The answer must consist of every line below that contains the word "data".

(Saved entries)
● ● ● ●
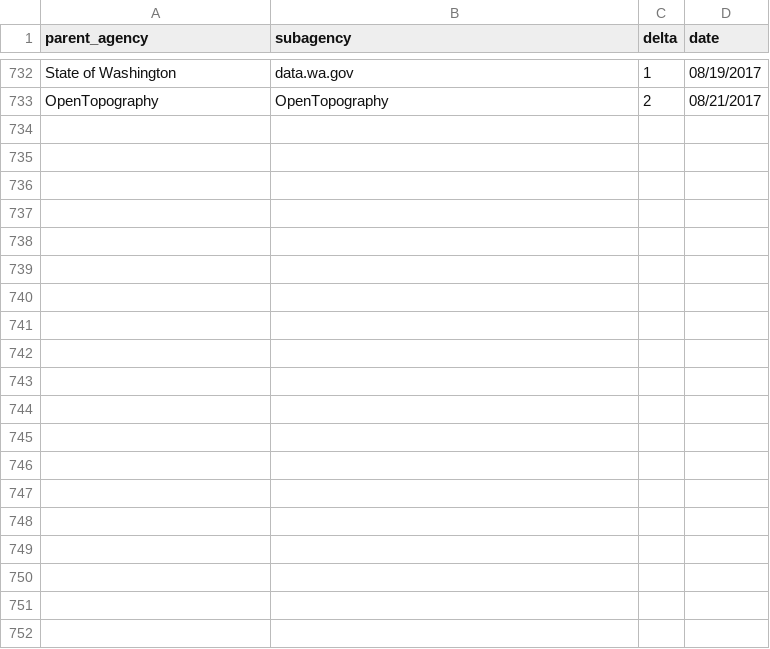
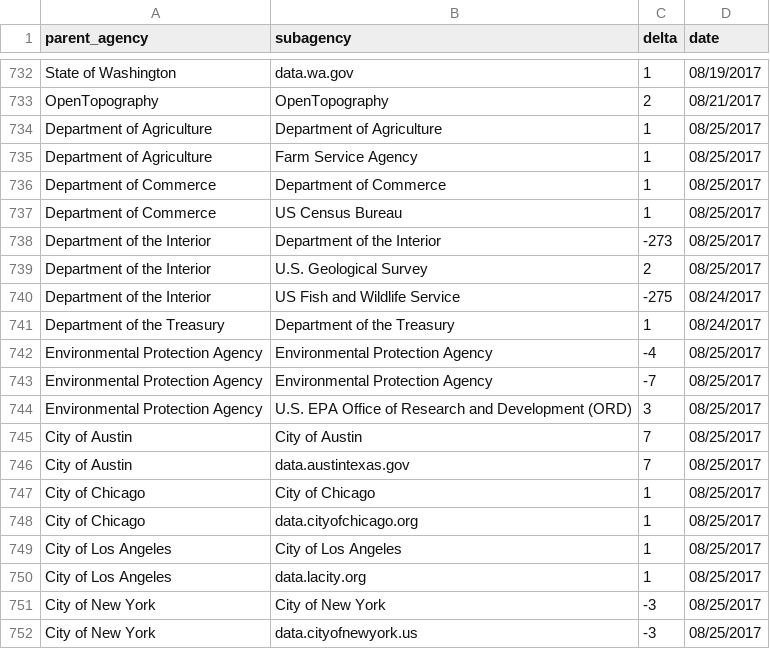
Before and after one commit to hancush/eyeball, a CSV file: output/log.csv, drawn as a sheet; only a part is shown, gaps mark what is left out; the diff covers the shown part only; the diff names each change by its address in the sheet, - before the commit and + after, or states it on an @@ line.

```diff
--- a/output/log.csv
+++ b/output/log.csv
+row 734: Department of Agriculture | Department of Agriculture | 1 | 08/25/2017
+row 735: Department of Agriculture | Farm Service Agency | 1 | 08/25/2017
+row 736: Department of Commerce | Department of Commerce | 1 | 08/25/2017
+row 737: Department of Commerce | US Census Bureau | 1 | 08/25/2017
+row 738: Department of the Interior | Department of the Interior | -273 | 08/25/2017
+row 739: Department of the Interior | U.S. Geological Survey | 2 | 08/25/2017
+row 740: Department of the Interior | US Fish and Wildlife Service | -275 | 08/24/2017
+row 741: Department of the Treasury | Department of the Treasury | 1 | 08/24/2017
+row 742: Environmental Protection Agency | Environmental Protection Agency | -4 | 08/25/2017
+row 743: Environmental Protection Agency | Environmental Protection Agency | -7 | 08/25/2017
+row 744: Environmental Protection Agency | U.S. EPA Office of Research and Development (ORD) | 3 | 08/25/2017
+row 745: City of Austin | City of Austin | 7 | 08/25/2017
+row 746: City of Austin | data.austintexas.gov | 7 | 08/25/2017
+row 747: City of Chicago | City of Chicago | 1 | 08/25/2017
+row 748: City of Chicago | data.cityofchicago.org | 1 | 08/25/2017
+row 749: City of Los Angeles | City of Los Angeles | 1 | 08/25/2017
+row 750: City of Los Angeles | data.lacity.org | 1 | 08/25/2017
+row 751: City of New York | City of New York | -3 | 08/25/2017
+row 752: City of New York | data.cityofnewyork.us | -3 | 08/25/2017
```
Also changed, not shown: 29 added rows elsewhere in this file, archive.csv, output/churn_summary.csv.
● ● ● ●
(TASK ANSWER)
+row 746: City of Austin | data.austintexas.gov | 7 | 08/25/2017
+row 748: City of Chicago | data.cityofchicago.org | 1 | 08/25/2017
+row 750: City of Los Angeles | data.lacity.org | 1 | 08/25/2017
+row 752: City of New York | data.cityofnewyork.us | -3 | 08/25/2017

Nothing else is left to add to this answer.